Brief
Scan the entries below. List each line with "ISideBar".

Records for the task
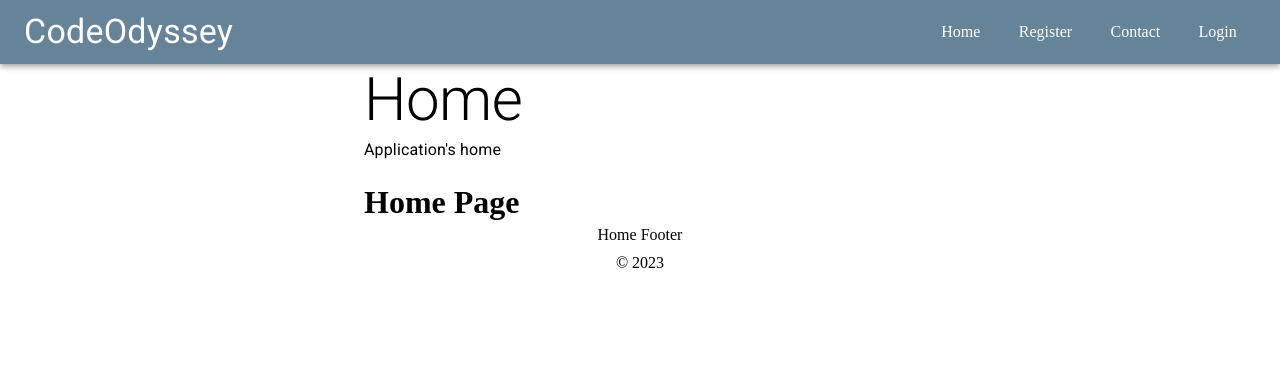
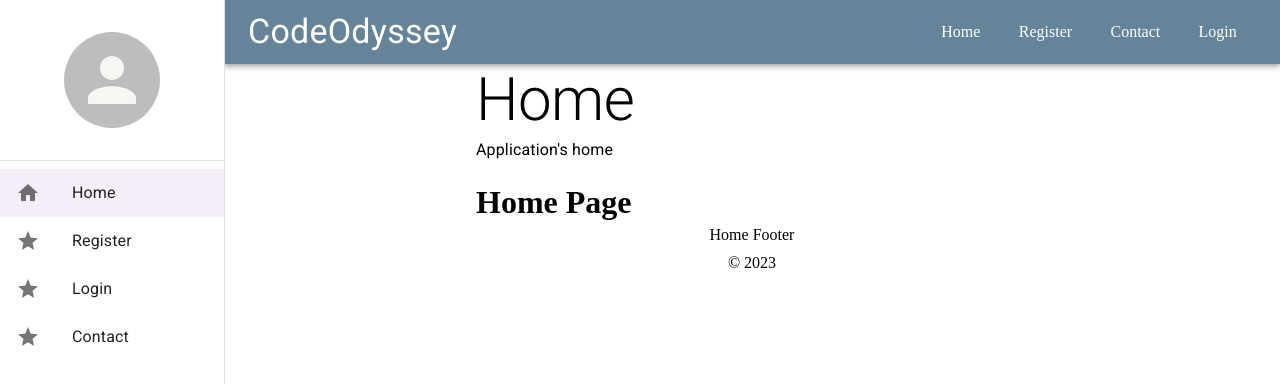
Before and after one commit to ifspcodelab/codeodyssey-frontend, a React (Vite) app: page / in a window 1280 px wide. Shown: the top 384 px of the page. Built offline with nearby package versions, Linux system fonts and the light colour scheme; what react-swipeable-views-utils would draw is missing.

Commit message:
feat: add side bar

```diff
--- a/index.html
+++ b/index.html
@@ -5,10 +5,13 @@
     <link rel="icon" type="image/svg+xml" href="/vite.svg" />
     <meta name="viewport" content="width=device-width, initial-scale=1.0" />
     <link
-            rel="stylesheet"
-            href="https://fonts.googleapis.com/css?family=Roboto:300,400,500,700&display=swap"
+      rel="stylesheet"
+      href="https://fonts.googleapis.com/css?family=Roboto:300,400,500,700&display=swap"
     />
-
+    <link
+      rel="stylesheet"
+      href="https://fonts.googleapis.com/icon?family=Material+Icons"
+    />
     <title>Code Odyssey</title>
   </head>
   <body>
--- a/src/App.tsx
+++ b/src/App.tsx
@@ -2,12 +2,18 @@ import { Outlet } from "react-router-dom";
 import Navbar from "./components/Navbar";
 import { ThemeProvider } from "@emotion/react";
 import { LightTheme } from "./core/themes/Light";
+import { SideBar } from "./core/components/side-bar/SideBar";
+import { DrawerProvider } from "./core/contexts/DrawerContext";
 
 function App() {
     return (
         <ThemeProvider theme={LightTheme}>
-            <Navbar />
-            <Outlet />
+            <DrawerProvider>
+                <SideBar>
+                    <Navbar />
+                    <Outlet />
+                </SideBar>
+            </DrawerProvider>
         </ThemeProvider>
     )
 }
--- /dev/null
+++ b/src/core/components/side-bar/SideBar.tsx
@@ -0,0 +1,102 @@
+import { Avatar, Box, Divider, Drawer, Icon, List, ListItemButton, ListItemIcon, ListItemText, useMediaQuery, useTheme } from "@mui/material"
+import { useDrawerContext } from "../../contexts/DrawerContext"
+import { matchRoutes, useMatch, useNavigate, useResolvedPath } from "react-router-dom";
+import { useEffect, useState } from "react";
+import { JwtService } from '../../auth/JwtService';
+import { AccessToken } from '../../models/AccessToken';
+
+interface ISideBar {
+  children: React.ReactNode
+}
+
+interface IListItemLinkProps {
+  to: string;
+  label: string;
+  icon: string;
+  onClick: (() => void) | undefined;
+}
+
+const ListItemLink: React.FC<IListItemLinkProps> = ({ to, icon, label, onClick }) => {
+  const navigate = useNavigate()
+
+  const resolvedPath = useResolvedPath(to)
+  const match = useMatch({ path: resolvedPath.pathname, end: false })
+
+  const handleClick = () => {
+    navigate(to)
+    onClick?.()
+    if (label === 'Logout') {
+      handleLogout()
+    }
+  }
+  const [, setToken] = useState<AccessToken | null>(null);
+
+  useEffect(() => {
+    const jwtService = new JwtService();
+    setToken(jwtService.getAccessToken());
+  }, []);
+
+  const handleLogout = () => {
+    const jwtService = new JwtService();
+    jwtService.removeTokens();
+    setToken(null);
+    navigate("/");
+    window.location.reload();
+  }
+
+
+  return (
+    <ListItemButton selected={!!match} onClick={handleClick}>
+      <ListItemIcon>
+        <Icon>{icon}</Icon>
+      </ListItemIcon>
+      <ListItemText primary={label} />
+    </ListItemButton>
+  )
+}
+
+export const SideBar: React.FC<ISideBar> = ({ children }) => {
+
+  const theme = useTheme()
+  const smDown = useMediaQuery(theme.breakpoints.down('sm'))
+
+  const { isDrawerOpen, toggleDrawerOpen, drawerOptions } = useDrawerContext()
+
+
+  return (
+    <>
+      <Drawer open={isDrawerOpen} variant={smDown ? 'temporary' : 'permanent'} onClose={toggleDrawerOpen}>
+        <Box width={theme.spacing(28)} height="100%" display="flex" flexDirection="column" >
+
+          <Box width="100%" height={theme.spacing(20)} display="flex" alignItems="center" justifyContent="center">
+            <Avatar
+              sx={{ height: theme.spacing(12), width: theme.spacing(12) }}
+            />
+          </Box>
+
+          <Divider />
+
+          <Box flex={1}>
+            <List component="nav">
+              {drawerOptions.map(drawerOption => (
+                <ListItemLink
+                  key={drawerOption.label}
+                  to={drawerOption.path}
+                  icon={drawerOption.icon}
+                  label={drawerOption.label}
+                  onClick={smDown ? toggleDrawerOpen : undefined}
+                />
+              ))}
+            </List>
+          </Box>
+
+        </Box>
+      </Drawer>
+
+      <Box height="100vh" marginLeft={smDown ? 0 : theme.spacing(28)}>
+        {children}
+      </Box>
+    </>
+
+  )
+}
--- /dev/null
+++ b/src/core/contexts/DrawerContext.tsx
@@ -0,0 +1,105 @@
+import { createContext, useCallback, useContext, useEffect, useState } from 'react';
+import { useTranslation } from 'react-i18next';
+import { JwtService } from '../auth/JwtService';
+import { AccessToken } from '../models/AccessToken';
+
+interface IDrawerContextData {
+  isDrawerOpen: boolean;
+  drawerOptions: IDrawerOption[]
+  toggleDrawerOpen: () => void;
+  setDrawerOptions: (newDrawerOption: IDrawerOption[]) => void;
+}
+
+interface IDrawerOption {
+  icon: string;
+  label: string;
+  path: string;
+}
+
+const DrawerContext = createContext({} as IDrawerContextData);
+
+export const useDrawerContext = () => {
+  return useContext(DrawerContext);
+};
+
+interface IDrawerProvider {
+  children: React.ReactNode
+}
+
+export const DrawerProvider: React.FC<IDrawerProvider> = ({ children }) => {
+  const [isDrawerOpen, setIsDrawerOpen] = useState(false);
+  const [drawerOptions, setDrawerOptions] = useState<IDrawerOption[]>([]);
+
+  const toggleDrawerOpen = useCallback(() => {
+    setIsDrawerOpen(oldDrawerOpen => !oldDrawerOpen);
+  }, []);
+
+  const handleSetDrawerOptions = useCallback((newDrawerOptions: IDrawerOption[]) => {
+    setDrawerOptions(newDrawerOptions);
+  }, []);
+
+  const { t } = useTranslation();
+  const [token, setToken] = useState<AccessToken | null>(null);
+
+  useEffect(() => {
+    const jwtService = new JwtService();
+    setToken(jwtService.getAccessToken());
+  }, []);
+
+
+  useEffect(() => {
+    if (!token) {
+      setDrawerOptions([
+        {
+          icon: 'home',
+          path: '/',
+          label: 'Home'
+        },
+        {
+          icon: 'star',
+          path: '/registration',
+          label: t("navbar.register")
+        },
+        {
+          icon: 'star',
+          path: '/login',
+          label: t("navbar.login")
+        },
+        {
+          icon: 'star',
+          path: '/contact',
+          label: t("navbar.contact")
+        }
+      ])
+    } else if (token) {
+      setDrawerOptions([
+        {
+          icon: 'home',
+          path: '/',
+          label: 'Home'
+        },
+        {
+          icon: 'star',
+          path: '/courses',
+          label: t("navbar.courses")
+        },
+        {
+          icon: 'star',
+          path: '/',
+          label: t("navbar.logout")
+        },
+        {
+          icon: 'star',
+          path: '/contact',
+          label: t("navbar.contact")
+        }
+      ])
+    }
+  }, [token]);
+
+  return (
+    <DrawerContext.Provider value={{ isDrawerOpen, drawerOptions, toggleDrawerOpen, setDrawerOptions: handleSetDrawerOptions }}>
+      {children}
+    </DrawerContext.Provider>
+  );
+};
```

...

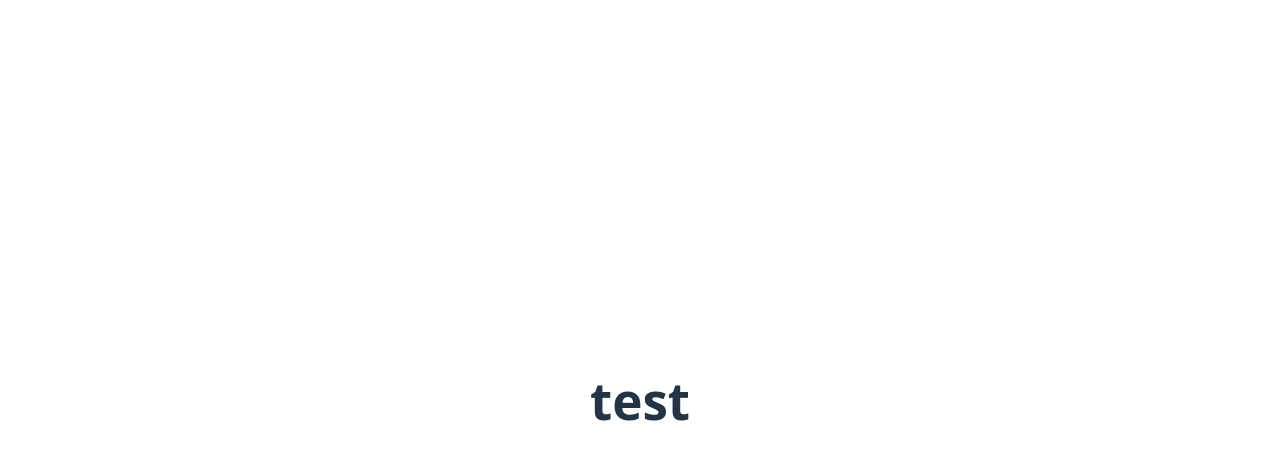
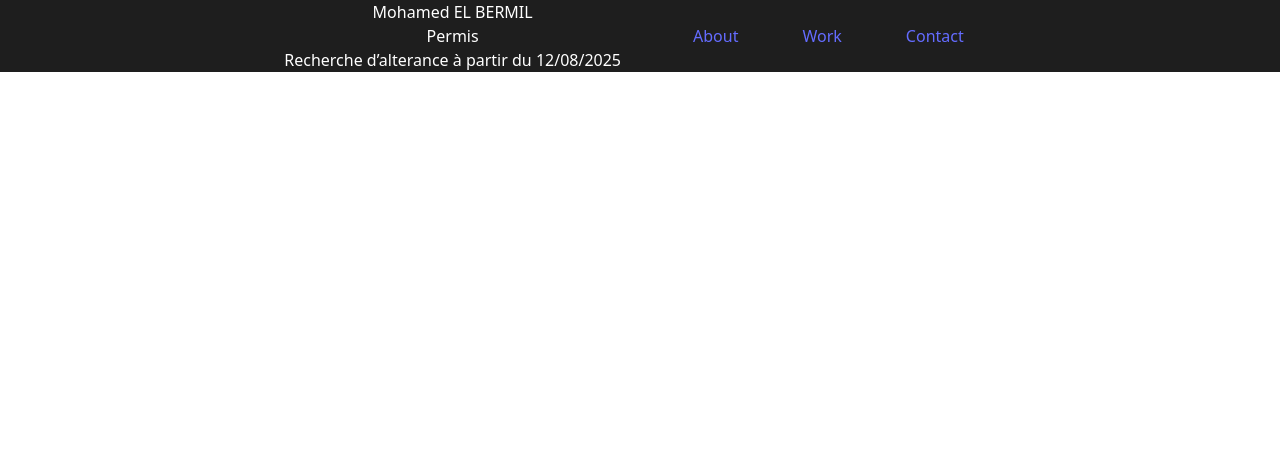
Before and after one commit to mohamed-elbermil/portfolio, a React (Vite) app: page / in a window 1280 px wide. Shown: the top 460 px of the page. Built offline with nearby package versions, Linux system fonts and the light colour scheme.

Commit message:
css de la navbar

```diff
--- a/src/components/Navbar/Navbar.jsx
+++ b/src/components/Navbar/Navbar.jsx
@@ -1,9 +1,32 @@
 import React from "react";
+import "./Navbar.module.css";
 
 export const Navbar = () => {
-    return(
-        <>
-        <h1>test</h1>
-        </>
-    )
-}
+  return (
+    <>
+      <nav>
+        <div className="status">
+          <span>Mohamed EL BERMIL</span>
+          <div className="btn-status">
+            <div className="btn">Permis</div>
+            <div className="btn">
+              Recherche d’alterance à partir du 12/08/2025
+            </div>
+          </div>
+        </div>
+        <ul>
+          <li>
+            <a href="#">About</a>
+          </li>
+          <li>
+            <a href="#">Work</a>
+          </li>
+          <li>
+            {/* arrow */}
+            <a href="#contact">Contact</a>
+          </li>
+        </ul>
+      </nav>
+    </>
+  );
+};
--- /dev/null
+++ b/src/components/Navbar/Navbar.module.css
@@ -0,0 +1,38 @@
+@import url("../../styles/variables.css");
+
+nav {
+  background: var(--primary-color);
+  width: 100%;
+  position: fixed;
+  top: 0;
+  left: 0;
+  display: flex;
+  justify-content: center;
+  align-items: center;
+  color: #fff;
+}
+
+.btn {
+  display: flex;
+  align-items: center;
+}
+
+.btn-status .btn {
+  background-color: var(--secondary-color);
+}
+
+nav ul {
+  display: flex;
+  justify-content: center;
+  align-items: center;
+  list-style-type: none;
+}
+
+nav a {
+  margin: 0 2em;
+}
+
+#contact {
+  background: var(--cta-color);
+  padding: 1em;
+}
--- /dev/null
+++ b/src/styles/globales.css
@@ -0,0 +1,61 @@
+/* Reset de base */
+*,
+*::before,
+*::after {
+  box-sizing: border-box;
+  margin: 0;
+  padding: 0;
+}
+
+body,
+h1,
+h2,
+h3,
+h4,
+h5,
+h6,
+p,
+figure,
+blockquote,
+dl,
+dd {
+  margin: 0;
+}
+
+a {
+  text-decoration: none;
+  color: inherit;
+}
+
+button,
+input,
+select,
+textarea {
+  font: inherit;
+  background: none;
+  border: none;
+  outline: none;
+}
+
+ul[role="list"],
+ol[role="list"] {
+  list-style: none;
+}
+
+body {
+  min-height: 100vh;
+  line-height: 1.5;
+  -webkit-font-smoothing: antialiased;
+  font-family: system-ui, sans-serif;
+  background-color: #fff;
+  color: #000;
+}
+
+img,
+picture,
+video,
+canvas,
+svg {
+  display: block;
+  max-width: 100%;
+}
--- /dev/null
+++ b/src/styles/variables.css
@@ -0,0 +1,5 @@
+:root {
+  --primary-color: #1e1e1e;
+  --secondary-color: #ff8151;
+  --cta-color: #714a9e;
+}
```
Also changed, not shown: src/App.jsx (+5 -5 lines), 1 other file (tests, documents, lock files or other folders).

* * *

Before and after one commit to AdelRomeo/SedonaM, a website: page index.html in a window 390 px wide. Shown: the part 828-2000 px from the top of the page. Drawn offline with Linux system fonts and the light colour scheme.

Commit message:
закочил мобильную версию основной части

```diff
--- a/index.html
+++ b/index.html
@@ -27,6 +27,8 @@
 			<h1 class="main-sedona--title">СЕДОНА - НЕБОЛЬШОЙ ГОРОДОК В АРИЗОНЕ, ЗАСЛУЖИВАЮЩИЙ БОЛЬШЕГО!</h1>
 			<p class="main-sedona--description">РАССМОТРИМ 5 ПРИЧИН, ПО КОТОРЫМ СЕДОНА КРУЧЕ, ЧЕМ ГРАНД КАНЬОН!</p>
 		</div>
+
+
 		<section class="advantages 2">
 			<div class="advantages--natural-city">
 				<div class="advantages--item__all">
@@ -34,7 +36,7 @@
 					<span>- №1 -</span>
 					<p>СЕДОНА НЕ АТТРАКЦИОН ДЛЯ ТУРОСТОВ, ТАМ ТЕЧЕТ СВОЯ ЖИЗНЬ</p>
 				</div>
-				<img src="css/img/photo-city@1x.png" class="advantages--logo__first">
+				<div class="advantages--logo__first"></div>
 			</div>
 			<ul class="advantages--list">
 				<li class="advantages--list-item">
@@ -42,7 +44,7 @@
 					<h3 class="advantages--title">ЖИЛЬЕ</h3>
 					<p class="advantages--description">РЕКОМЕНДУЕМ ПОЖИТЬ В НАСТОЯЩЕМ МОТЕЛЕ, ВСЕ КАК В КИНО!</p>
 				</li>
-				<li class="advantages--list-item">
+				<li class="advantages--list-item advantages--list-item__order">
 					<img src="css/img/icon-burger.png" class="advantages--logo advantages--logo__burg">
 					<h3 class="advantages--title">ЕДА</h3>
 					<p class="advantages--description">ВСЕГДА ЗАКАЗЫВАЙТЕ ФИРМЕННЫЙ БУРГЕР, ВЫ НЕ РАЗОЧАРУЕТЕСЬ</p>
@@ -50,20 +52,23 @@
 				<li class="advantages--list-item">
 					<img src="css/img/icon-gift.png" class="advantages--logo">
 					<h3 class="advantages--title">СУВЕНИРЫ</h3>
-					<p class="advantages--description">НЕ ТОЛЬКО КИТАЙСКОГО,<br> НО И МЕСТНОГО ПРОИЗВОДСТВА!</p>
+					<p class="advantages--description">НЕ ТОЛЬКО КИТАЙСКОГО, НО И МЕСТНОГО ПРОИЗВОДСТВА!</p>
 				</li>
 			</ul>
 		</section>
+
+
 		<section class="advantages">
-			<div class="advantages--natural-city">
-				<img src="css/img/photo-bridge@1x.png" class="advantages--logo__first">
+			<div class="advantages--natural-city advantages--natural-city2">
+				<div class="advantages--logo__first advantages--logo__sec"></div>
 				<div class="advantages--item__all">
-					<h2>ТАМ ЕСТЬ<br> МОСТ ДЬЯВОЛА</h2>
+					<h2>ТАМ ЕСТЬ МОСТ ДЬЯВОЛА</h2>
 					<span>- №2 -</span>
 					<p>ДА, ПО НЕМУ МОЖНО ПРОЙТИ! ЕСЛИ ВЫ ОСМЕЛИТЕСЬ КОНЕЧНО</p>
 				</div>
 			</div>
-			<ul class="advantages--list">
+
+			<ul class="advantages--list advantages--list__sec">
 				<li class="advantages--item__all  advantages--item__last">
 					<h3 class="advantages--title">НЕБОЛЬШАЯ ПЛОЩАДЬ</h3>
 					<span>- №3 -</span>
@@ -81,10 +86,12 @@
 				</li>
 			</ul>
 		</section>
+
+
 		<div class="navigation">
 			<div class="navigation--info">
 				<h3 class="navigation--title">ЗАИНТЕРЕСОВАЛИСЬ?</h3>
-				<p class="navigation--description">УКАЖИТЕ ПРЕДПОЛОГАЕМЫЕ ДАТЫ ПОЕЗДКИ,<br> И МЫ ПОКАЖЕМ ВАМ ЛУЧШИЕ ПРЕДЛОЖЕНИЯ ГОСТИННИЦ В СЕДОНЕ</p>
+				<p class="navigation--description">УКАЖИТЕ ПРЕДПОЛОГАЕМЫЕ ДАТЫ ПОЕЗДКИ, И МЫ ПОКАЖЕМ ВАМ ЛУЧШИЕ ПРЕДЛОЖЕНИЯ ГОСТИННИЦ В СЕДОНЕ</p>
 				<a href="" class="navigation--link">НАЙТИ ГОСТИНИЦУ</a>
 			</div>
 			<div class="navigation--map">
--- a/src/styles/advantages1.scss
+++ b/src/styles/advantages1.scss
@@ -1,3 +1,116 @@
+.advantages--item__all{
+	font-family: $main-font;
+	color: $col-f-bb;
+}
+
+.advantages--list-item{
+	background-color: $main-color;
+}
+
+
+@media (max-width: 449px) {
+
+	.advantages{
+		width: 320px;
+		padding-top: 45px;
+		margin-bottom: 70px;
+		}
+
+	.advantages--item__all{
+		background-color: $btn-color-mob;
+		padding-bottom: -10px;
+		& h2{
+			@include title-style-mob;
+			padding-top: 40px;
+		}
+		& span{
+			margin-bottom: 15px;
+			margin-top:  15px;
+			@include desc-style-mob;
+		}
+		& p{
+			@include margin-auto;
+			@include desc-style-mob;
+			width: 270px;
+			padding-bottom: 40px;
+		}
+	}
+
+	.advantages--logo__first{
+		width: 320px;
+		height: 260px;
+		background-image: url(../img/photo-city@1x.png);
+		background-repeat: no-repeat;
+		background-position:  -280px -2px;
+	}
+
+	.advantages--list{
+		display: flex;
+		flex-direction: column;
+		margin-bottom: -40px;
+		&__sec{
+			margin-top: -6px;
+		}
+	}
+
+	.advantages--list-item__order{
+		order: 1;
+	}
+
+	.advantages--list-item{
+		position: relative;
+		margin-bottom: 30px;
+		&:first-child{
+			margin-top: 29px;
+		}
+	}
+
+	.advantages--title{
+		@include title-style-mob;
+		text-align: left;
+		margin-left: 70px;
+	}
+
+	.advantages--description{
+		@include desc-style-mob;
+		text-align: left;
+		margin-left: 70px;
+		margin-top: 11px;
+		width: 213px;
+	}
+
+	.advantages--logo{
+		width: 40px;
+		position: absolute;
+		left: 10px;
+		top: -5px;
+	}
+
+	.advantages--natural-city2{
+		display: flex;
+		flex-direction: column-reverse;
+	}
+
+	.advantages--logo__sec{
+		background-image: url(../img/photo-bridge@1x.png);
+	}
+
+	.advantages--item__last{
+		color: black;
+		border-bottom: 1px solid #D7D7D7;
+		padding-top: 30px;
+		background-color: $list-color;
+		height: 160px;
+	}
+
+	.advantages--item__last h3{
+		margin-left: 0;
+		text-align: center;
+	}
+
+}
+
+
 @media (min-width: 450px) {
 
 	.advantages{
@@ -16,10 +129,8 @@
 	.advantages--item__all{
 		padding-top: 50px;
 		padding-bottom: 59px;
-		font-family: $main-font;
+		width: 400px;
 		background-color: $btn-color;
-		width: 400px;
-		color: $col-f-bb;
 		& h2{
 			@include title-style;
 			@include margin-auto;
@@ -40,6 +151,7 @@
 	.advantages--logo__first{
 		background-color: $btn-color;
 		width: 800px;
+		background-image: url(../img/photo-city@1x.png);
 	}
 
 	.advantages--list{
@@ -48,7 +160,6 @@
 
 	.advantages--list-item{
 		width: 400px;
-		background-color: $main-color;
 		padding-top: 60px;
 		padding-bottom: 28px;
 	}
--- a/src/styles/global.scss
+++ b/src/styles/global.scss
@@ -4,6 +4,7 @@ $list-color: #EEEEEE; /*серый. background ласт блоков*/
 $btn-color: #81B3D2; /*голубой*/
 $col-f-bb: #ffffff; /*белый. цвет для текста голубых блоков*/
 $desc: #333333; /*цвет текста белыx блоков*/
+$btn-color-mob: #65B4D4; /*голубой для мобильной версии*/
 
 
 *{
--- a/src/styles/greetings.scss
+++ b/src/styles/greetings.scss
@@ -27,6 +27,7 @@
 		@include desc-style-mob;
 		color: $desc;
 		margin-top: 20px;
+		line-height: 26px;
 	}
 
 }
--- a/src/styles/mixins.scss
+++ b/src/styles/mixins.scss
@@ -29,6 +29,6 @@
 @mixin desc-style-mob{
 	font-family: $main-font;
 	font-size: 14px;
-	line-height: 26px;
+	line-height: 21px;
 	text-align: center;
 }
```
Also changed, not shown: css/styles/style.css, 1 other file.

Reply to the exercise
+interface ISideBar {
+export const SideBar: React.FC<ISideBar> = ({ children }) => {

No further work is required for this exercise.